PROMPT | For the records that follow, please set down exactly the lines between the one holding "Old version of" and the one holding "Left out of", inclusive, and only those.

:: RECORDED DATA

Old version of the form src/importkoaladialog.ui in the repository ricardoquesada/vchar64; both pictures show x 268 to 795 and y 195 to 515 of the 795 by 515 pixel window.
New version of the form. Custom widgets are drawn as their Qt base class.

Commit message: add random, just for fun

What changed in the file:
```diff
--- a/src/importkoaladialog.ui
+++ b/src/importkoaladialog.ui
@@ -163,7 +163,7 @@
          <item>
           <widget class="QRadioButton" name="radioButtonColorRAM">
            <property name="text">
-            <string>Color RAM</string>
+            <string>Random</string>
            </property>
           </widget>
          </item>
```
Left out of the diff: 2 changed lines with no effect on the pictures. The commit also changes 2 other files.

::::
:: RECORDED DATA

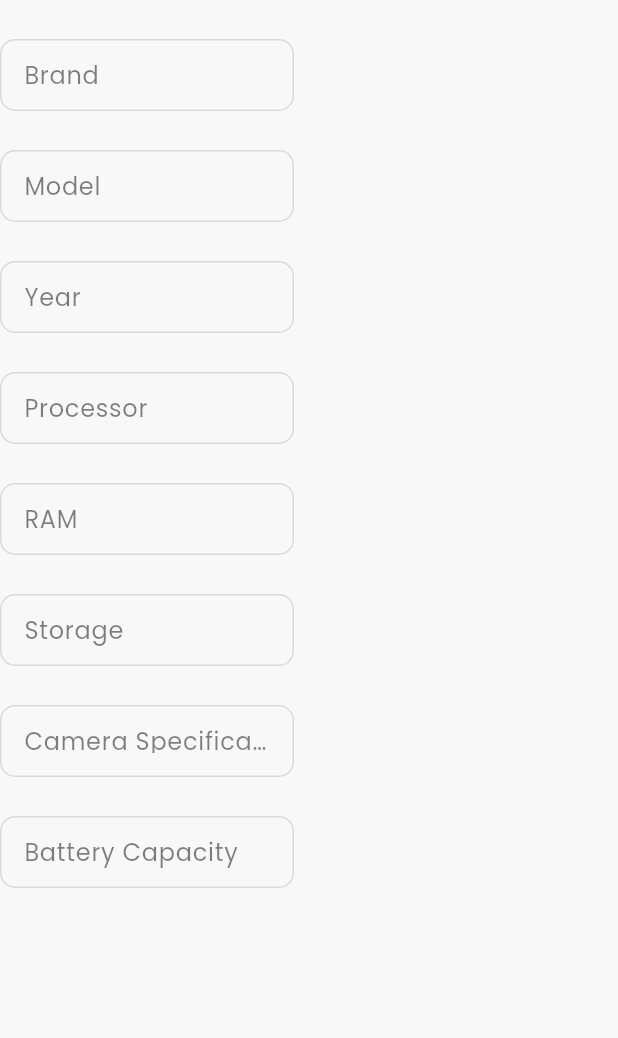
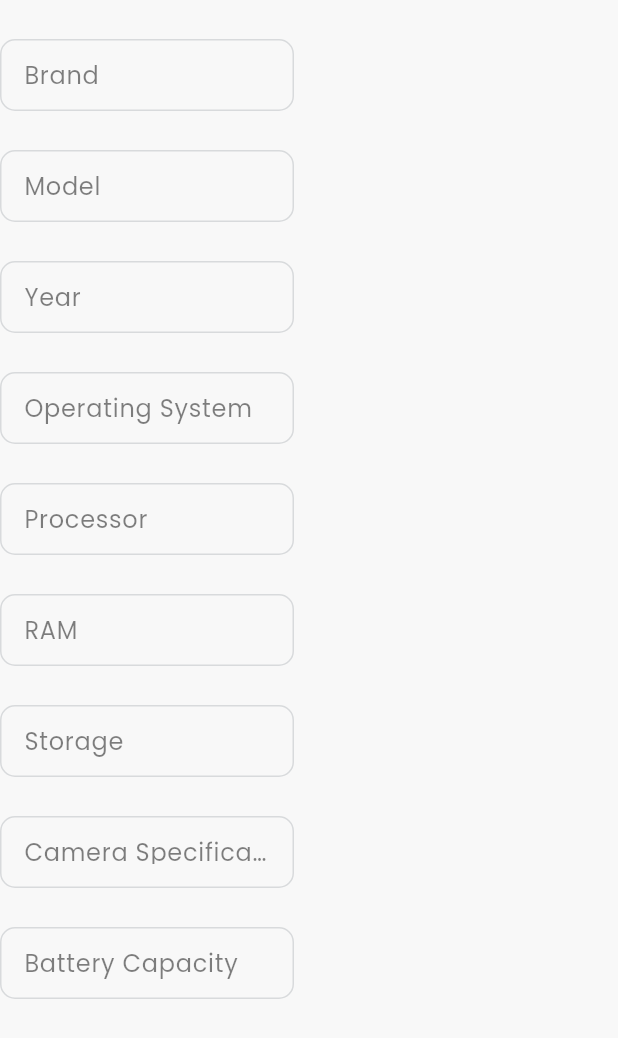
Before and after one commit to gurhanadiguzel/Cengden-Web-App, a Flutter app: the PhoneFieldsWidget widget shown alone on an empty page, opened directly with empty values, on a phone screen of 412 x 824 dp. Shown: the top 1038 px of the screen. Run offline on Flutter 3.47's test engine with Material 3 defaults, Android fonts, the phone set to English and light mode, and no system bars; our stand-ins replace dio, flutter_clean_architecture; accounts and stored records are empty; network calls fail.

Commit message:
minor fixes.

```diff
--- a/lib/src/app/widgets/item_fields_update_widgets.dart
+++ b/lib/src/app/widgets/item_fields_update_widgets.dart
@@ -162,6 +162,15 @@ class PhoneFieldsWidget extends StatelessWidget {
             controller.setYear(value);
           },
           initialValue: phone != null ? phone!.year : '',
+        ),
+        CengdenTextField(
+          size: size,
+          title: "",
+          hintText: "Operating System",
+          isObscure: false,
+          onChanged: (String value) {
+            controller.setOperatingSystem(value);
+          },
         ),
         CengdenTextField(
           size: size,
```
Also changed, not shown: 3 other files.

::::
:: RECORDED DATA

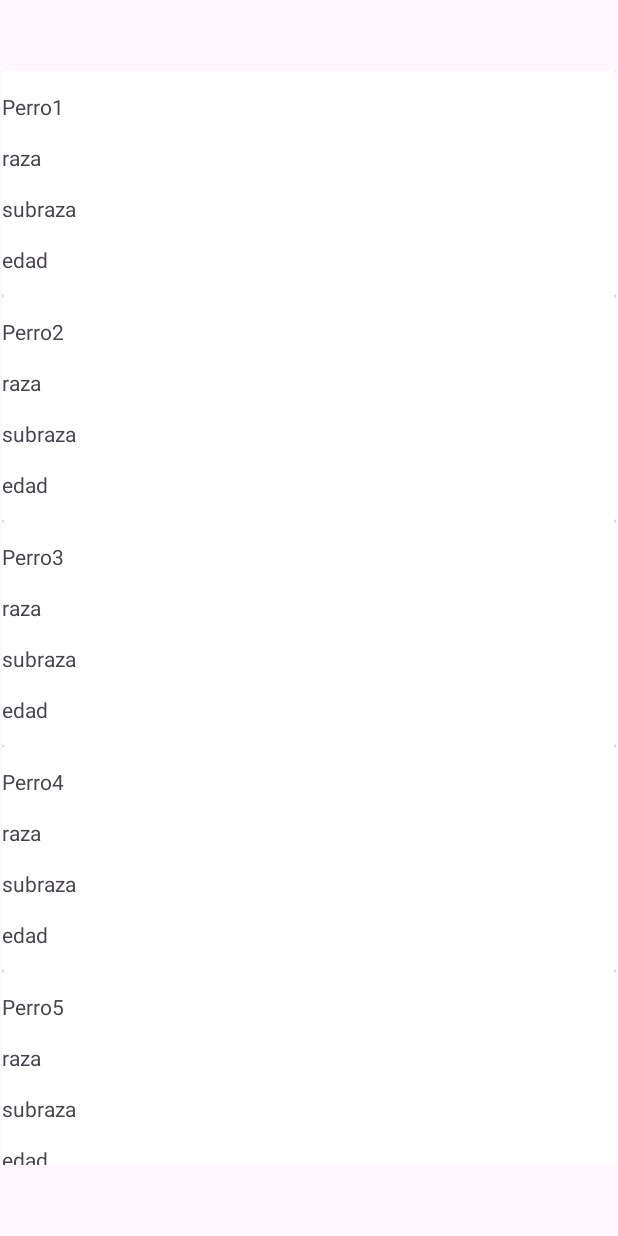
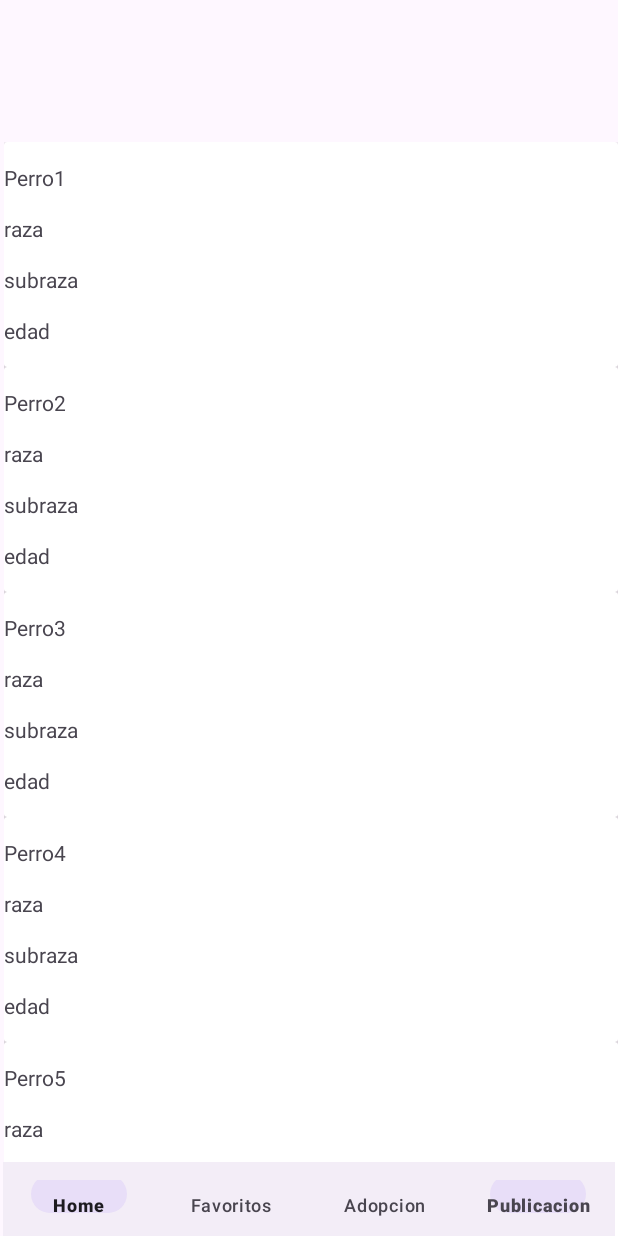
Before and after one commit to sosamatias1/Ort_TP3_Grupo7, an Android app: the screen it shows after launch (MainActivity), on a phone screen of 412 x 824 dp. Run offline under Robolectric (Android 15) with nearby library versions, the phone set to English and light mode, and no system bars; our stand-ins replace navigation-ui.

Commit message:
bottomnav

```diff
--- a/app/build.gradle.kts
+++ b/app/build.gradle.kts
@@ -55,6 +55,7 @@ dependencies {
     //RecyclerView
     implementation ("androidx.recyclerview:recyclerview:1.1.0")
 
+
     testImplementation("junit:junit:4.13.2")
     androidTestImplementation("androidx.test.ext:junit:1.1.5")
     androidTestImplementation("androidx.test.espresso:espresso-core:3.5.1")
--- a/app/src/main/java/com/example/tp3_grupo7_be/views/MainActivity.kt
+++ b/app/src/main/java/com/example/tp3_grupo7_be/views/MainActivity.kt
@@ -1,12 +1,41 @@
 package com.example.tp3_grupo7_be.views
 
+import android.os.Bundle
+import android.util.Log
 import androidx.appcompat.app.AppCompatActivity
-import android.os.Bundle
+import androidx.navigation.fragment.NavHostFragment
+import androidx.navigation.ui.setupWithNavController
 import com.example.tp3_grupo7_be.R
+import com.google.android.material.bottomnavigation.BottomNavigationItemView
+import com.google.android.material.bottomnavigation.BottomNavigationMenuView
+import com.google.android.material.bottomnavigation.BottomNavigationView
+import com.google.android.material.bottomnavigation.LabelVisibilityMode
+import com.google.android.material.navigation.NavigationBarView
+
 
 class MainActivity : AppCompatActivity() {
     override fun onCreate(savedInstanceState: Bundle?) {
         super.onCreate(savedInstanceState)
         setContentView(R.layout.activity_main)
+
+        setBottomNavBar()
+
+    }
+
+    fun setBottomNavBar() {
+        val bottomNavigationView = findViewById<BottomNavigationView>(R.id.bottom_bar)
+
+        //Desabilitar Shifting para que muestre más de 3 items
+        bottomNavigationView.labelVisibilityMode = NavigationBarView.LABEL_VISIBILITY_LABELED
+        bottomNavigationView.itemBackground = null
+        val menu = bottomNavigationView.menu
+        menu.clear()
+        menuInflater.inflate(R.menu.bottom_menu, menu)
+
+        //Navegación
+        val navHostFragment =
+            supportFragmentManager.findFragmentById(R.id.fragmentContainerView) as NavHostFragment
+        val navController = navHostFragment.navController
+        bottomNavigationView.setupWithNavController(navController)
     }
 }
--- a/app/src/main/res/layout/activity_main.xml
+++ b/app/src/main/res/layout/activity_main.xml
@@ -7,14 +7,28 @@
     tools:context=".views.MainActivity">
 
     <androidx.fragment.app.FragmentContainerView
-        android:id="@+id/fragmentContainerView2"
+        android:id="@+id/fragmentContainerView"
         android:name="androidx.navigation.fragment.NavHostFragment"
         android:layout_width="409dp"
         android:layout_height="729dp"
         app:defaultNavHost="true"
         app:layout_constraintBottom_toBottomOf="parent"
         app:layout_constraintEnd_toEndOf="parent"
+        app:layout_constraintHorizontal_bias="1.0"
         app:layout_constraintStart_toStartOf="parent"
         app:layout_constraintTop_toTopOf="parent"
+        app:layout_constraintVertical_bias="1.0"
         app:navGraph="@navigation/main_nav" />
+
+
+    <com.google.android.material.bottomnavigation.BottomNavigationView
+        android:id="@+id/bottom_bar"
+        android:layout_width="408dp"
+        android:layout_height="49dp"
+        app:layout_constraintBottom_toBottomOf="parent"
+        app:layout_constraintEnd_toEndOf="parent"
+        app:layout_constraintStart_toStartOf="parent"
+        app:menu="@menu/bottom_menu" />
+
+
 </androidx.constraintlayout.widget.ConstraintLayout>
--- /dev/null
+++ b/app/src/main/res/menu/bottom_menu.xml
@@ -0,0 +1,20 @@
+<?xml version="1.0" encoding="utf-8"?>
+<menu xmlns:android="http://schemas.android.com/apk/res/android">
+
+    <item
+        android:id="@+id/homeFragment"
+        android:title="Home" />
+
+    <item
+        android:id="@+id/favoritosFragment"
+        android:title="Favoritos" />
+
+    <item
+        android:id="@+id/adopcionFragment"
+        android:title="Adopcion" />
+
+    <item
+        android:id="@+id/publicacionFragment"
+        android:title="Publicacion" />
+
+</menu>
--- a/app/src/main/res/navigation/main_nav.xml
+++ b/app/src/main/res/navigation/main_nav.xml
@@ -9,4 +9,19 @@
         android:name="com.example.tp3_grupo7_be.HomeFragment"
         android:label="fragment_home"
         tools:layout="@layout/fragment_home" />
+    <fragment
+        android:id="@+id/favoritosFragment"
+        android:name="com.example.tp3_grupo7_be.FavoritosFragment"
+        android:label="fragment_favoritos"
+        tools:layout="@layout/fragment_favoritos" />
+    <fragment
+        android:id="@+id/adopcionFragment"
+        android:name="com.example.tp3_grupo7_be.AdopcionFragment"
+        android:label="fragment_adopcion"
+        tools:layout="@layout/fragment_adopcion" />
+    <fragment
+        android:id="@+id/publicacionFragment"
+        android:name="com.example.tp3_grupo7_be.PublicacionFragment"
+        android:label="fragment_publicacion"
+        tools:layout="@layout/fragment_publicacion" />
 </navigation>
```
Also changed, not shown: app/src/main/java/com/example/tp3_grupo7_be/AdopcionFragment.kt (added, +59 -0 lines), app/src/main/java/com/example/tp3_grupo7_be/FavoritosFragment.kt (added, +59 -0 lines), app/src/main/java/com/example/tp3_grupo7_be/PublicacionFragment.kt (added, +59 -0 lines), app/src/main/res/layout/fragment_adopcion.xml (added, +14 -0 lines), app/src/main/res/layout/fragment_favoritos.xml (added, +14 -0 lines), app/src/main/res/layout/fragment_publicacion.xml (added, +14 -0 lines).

::::

REPLY TO THE TASK |
Old version of the form src/importkoaladialog.ui in the repository ricardoquesada/vchar64; both pictures show x 268 to 795 and y 195 to 515 of the 795 by 515 pixel window.
New version of the form. Custom widgets are drawn as their Qt base class.

Commit message: add random, just for fun

What changed in the file:
```diff
--- a/src/importkoaladialog.ui
+++ b/src/importkoaladialog.ui
@@ -163,7 +163,7 @@
          <item>
           <widget class="QRadioButton" name="radioButtonColorRAM">
            <property name="text">
-            <string>Color RAM</string>
+            <string>Random</string>
            </property>
           </widget>
          </item>
```
Left out of the diff: 2 changed lines with no effect on the pictures. The commit also changes 2 other files.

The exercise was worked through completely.